Israeli Prime Minister Benjamin Netanyahu is ready to negotiate a peace accord with the Palestinians on the basis of proposals from US President Barack Obama, Israeli public radio reported late Monday.
According to the radio, citing unnamed political officials, Netanyahu has agreed to resume talks to resolve the Israeli-Palestinian conflict, but with some reservations.
The Israeli leader made this decision after consulting with the head of national security, Yaakov Amidror, the radio said.

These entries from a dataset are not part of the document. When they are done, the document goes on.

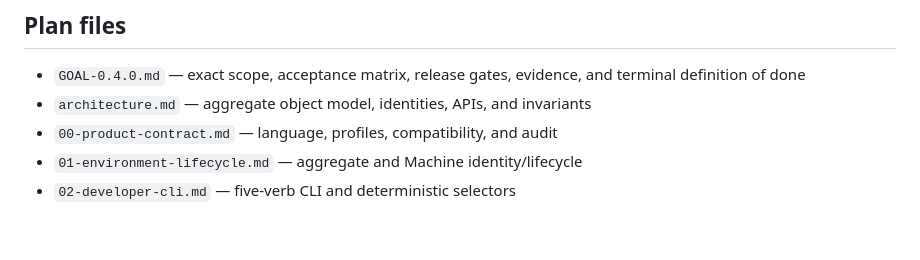
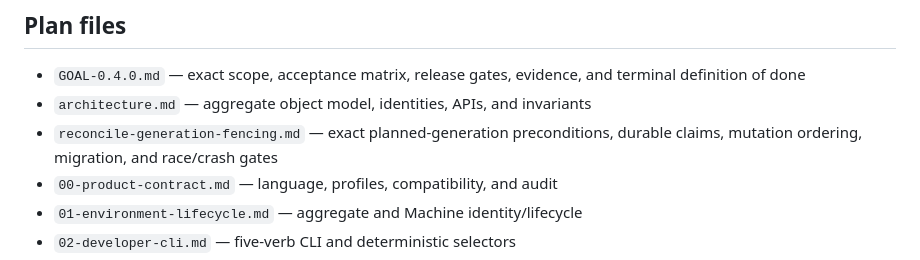
Before and after one commit to gpu-cli/vz, a Markdown page: planning/developer-environments/README.md, the part around the change. Drawn GitHub-style; blank space fills up the shorter version.

Commit message:
docs: specify exact-generation reconcile fencing

```diff
--- a/planning/developer-environments/README.md
+++ b/planning/developer-environments/README.md
@@ -123,6 +123,8 @@ in `vz-356`.
 - `GOAL-0.4.0.md` — exact scope, acceptance matrix, release gates, evidence, and
   terminal definition of done
 - `architecture.md` — aggregate object model, identities, APIs, and invariants
+- `reconcile-generation-fencing.md` — exact planned-generation preconditions,
+  durable claims, mutation ordering, migration, and race/crash gates
 - `00-product-contract.md` — language, profiles, compatibility, and audit
 - `01-environment-lifecycle.md` — aggregate and Machine identity/lifecycle
 - `02-developer-cli.md` — five-verb CLI and deterministic selectors
```
Also changed, not shown: planning/developer-environments/GOAL-0.4.0.md (+4 -1 lines), planning/developer-environments/reconcile-generation-fencing.md (added, +276 -0 lines).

The radio also reported that Netanyahu made the point of his willingness to negotiate in a document but on condition that Israel would not return to its borders before the 1967 war and that changes in demographics since then should be taken into account.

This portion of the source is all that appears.